In the natural world it tends to empty out some of these exotic species.  Most invasives are not quite used to near freezing weather, so while the natives and those of us who are naturalized like many of us can adapt, these can not.  The last wave of the other kind of Whitefly died off greatly and that allowed the Ficus hedges in Broward county at least to rebound.

It also cut back the Iguana population to where we had them raining out of the trees.   My own Sea Grape tree in the back yard had 12 of them fall out of it when the tree was trimmed back last year.  Some survive and they come back later.

Personally I’m hoping they stay away.  They’re like having a vegetarian herd of stray cats running through your yard that shreds anything they like.  It’s not a case of share, its a case of they are like a lawn mower.

The latest wave of Rugosa Spiraling Whitefly may completely vanish if we get a cold enough snap but in South Florida, that is questionable. After all, the urban cores of Fort Lauderdale, Miami, and West Palm Beach are a few degrees warmer than just outside of downtown and the Keys are next door and always warmer.  That may be all they need to survive.

It’s a great advertisement for why the Government is completely correct in it’s agricultural inspection efforts.  Once in a while one gets by them, but for the most part it would only be worse if they weren’t stopping uninspected fruits and vegetables at the ports, and sending back exotic animals to their homeland.

(I hope)

The reason the Iguanas and the other animals exist in the wild here is because we brought them here as pets and released them.  Either accidentally or “on purpose” they got into the ecosystem and won’t leave.  Ball Pythons that may look “cool” in a home display aquarium will get loose and end up in the Everglades and eat up native species that are already under stress or endangered.

I shall take you home and put you in a glass prison and call you Monty.  No, thank you.

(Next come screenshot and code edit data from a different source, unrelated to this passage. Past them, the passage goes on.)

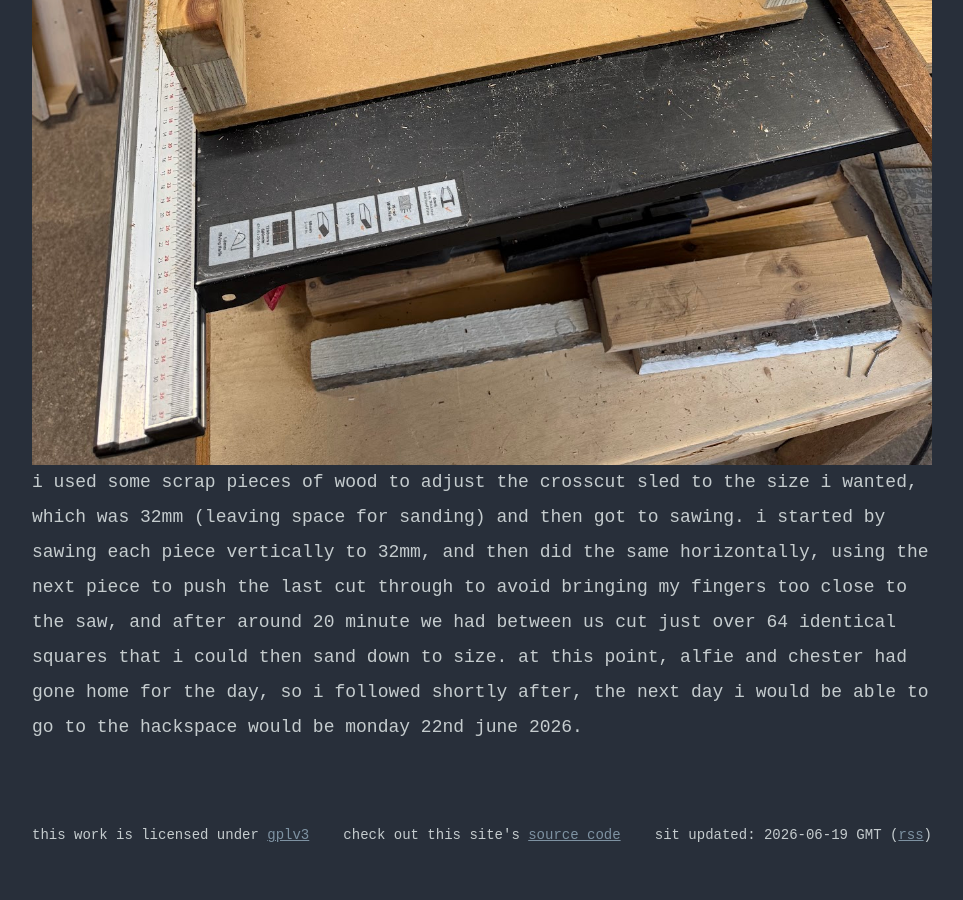
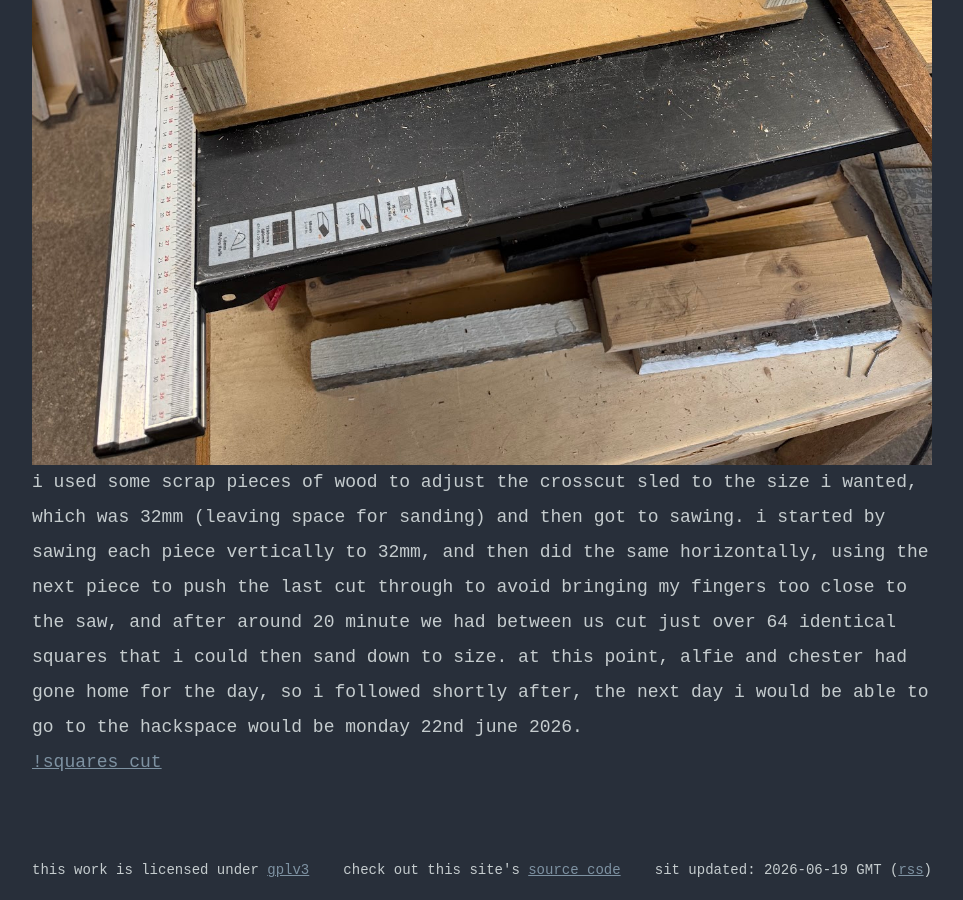
Before and after one commit to 7lauraa/7lauraa.github.io, a Jekyll site: the page built from _posts/2026-06-18-making-a-chessboard.md, in a window 1280 px wide and 900 px high, scrolled down 5750 px. Shown: the whole window, without its empty margins (158-1121 px from the left). Built offline with Jekyll 4.4.1, drawn with Linux system fonts in a browser that asks for light colours; before the commit the page ends 6615 px from its top, so only the background shows below that.

Commit message:
Update 2026-06-18-making-a-chessboard.md

```diff
--- a/_posts/2026-06-18-making-a-chessboard.md
+++ b/_posts/2026-06-18-making-a-chessboard.md
@@ -43,3 +43,5 @@ i arrived at hackspace and my first job was to use a circular saw ![circular saw
 ![crosscut sled](https://github.com/7lauraa/7lauraa.github.io/blob/main/_posts/media/crosscut-sled.jpg?raw=true)
 
 i used some scrap pieces of wood to adjust the crosscut sled to the size i wanted, which was 32mm (leaving space for sanding) and then got to sawing. i started by sawing each piece vertically to 32mm, and then did the same horizontally, using the next piece to push the last cut through to avoid bringing my fingers too close to the saw, and after around 20 minute we had between us cut just over 64 identical squares that i could then sand down to size. at this point, alfie and chester had gone home for the day, so i followed shortly after, the next day i would be able to go to the hackspace would be monday 22nd june 2026.
+
+[!squares cut](https://github.com/7lauraa/7lauraa.github.io/blob/main/_posts/media/squares-cut.jpg?raw=true)
```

Parrots released have taken up residence in flocks all over Fort Lauderdale, and their calls are familiar especially when out on walks.  In fact, a Cherry Headed Amazon visited my property the day I went to look at it the first time.  I took That Particular Visit as a good omen but visits by exotics are typically disruptive.  Those same beautiful flocks of Cherry Headed Amazons that dine on the seeds of the Washingtonia Palms in my neighborhood are displacing native flocks of other types of Parrots and birds.

The Whitefly infestation this time won’t be quite as bad as the ones that killed off many of the ficus.   They will cover the leaves with a sticky goo that will turn moldy and drip onto everything.  The host trees won’t die, but they will look like they should have.  There are sprays that the cities around me are using to “control” these bugs, but that won’t get them all and it never does.   Hope for a good winter cold snap like I am.  I’ll gripe and grouse like all the other Floridians will but I’ll remember to watch so I don’t trip over falling Iguanas and be happy that the Whitefly infestation will be somewhat controlled naturally.